Return all lines of the records that contain the word "profileData".

- LISTED ENTRIES -
——
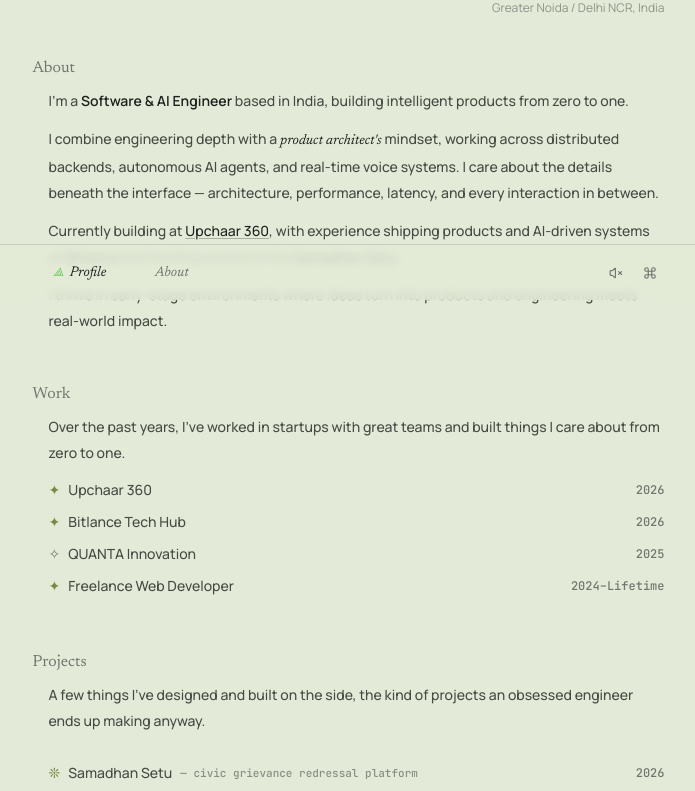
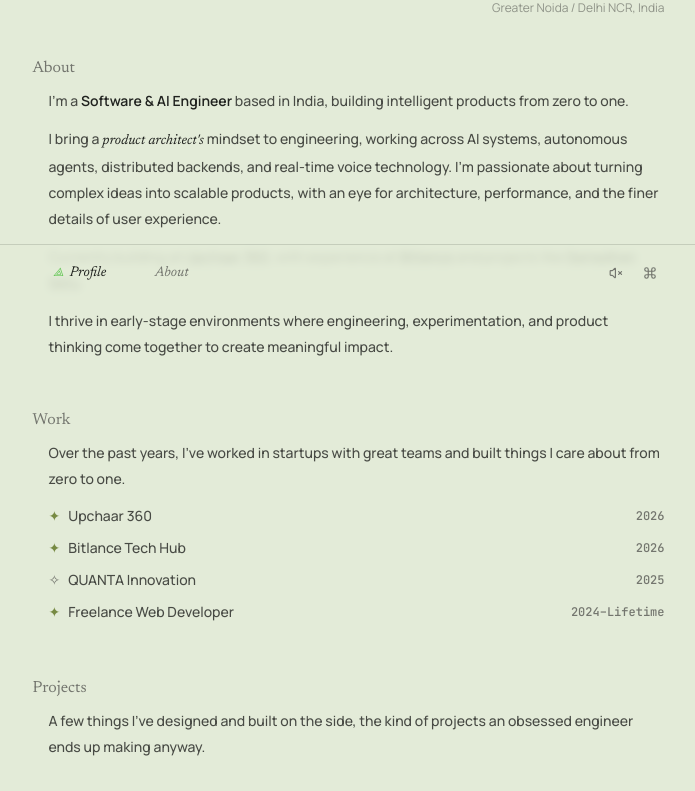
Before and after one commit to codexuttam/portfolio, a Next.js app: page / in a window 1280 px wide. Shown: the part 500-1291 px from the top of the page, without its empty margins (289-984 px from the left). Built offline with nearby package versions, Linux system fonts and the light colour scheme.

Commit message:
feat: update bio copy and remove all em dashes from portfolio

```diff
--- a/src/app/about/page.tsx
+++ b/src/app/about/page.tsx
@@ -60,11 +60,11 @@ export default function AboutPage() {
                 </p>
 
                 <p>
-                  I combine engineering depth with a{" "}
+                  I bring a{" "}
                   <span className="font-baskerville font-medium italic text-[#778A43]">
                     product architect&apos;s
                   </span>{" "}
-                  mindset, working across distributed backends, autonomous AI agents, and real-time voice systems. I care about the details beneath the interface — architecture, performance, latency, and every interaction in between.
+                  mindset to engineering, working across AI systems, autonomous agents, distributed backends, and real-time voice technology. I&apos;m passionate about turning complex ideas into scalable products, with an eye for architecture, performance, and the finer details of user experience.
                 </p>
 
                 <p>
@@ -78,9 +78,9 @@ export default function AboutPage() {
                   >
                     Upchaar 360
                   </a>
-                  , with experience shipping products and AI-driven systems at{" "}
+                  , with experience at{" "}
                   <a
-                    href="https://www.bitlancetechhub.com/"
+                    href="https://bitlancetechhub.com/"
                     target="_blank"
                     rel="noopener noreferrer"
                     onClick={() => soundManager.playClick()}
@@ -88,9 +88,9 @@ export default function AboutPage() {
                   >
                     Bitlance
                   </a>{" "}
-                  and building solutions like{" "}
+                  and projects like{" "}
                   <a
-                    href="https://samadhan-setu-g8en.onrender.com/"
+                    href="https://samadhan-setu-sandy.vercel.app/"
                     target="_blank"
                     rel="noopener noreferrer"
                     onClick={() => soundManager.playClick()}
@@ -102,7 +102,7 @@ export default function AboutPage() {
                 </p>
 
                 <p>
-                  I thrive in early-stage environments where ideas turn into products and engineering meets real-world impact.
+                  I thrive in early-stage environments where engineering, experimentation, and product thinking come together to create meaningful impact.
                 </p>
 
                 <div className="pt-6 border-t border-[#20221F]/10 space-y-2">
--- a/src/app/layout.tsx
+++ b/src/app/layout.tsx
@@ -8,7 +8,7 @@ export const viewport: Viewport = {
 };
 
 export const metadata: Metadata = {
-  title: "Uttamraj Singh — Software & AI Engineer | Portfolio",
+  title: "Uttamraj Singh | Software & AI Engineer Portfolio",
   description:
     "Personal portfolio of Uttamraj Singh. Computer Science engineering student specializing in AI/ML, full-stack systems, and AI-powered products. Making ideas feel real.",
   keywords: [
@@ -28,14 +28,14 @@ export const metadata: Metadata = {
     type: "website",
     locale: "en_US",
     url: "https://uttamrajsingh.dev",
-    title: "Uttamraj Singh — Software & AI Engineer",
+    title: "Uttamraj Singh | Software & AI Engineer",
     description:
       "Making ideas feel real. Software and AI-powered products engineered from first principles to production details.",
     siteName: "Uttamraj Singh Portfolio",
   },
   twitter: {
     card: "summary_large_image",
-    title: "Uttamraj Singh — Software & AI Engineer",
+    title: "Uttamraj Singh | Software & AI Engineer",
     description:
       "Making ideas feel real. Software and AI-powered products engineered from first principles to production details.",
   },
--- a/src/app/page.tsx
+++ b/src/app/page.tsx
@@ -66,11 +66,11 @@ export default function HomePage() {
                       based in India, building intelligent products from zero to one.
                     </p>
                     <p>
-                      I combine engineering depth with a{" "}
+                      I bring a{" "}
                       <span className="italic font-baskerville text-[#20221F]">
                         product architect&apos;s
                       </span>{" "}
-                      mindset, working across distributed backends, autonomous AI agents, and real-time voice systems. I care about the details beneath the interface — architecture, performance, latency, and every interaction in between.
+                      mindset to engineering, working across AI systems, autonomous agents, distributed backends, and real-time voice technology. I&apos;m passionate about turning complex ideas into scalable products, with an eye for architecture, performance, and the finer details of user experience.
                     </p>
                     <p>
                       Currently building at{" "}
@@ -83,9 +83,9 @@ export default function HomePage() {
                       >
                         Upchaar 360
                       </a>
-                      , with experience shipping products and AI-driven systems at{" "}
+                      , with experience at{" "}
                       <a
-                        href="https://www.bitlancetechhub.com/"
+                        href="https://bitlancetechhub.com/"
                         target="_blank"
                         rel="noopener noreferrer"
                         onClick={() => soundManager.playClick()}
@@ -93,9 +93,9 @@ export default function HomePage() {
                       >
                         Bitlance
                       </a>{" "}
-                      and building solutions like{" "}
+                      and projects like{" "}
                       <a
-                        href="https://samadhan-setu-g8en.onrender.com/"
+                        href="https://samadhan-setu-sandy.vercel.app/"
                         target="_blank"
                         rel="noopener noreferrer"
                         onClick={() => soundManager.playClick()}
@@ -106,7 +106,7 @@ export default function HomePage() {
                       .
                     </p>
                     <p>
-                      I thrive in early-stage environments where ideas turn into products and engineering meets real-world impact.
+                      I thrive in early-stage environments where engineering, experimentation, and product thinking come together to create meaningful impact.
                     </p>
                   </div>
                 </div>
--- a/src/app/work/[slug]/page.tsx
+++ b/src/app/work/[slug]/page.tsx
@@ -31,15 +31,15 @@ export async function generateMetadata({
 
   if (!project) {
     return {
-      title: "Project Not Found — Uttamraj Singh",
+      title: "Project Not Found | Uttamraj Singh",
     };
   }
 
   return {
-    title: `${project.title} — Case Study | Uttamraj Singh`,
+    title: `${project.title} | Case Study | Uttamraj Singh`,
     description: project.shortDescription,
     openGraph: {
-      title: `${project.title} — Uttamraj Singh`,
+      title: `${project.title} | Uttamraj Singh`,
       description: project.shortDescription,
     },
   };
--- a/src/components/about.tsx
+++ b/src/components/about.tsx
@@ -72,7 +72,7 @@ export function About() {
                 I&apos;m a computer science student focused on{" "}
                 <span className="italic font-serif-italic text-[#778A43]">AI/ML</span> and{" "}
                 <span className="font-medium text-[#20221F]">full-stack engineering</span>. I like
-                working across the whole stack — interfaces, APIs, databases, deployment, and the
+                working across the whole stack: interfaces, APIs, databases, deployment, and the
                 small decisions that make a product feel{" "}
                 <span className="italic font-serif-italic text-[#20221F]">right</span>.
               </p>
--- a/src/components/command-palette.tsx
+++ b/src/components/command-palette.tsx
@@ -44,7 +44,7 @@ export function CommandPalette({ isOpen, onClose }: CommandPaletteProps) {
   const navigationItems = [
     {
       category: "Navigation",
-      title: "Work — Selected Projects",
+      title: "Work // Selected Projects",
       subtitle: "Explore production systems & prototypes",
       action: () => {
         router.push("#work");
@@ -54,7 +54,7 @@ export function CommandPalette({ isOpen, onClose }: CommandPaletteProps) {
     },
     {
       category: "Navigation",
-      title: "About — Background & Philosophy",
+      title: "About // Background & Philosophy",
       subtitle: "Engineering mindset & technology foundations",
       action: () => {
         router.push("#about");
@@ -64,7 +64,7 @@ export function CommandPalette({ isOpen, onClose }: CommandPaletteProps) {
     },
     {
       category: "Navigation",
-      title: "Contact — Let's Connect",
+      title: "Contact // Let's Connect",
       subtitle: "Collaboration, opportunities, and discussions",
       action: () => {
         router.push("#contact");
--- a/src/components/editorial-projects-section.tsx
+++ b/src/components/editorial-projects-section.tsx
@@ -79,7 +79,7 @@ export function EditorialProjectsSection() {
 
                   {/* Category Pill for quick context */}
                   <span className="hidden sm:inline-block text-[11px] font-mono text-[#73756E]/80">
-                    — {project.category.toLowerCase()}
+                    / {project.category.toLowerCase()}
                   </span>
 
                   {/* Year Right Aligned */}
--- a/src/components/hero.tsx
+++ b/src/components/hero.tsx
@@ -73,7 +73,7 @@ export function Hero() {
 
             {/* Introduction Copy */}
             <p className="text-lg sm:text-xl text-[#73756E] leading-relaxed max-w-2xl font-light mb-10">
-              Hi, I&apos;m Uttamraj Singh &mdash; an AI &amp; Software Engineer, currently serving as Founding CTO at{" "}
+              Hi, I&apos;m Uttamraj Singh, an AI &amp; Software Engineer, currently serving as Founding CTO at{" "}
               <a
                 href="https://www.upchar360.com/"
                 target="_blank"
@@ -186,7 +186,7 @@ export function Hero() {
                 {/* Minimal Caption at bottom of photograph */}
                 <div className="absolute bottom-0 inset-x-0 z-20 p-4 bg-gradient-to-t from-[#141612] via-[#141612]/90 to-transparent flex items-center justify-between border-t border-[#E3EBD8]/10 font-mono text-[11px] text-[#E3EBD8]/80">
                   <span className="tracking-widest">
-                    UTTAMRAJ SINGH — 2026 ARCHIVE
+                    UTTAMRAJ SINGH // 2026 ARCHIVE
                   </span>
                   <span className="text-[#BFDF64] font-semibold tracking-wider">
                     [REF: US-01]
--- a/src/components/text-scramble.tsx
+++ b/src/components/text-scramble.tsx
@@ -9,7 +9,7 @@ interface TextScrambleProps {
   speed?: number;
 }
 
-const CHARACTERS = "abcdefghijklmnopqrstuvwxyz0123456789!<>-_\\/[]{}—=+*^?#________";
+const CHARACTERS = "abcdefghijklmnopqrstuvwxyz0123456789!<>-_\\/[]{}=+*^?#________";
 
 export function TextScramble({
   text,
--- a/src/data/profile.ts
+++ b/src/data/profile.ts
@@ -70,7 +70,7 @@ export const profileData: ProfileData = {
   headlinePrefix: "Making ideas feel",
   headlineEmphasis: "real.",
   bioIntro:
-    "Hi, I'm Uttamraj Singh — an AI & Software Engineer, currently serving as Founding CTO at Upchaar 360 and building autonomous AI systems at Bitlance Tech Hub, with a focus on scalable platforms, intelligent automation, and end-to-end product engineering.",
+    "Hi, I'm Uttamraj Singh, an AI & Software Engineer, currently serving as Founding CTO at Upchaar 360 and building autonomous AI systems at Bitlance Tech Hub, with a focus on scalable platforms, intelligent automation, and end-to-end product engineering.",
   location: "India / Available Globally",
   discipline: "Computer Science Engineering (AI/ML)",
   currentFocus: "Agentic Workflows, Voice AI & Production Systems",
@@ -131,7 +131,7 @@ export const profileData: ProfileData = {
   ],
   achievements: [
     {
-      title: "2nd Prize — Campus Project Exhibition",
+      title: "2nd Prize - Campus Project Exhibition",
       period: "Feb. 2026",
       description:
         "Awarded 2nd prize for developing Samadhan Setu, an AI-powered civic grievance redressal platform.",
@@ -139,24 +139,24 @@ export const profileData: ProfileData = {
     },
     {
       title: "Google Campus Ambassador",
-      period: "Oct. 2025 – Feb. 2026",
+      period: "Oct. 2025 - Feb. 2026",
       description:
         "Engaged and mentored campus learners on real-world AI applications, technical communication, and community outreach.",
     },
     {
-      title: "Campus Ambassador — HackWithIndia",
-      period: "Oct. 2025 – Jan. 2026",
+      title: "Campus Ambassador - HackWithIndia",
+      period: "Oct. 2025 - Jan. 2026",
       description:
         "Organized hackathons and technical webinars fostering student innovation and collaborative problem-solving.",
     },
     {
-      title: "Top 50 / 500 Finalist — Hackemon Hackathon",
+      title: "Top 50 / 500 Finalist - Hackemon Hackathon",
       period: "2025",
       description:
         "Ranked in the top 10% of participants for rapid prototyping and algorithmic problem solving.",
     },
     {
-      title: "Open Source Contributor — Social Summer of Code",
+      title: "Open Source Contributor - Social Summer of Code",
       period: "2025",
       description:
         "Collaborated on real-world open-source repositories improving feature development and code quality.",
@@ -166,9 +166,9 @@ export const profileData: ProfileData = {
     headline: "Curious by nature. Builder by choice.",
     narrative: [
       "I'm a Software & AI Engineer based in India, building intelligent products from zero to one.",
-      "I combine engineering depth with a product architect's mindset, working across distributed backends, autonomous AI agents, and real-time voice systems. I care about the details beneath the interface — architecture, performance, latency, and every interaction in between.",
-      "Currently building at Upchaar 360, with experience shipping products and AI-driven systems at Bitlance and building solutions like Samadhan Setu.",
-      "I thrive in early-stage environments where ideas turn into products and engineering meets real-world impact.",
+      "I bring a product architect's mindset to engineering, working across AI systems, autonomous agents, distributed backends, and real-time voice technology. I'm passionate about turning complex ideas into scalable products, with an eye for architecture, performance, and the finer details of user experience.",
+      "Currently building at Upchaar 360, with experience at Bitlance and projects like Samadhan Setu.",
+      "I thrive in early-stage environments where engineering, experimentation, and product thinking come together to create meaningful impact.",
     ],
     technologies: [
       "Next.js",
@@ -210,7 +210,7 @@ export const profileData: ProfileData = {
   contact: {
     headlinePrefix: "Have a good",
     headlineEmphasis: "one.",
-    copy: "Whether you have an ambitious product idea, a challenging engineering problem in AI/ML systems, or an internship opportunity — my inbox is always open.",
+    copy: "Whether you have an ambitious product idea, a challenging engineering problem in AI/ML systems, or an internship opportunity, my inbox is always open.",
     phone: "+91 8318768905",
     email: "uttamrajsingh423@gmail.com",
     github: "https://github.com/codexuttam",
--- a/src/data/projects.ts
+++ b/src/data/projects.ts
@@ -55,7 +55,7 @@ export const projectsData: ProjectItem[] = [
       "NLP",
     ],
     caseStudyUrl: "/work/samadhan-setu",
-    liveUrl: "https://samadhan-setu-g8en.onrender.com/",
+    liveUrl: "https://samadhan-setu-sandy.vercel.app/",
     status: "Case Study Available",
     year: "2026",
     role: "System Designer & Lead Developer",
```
——
- RESULT BELOW -
@@ -70,7 +70,7 @@ export const profileData: ProfileData = {
@@ -131,7 +131,7 @@ export const profileData: ProfileData = {
@@ -139,24 +139,24 @@ export const profileData: ProfileData = {
@@ -166,9 +166,9 @@ export const profileData: ProfileData = {
@@ -210,7 +210,7 @@ export const profileData: ProfileData = {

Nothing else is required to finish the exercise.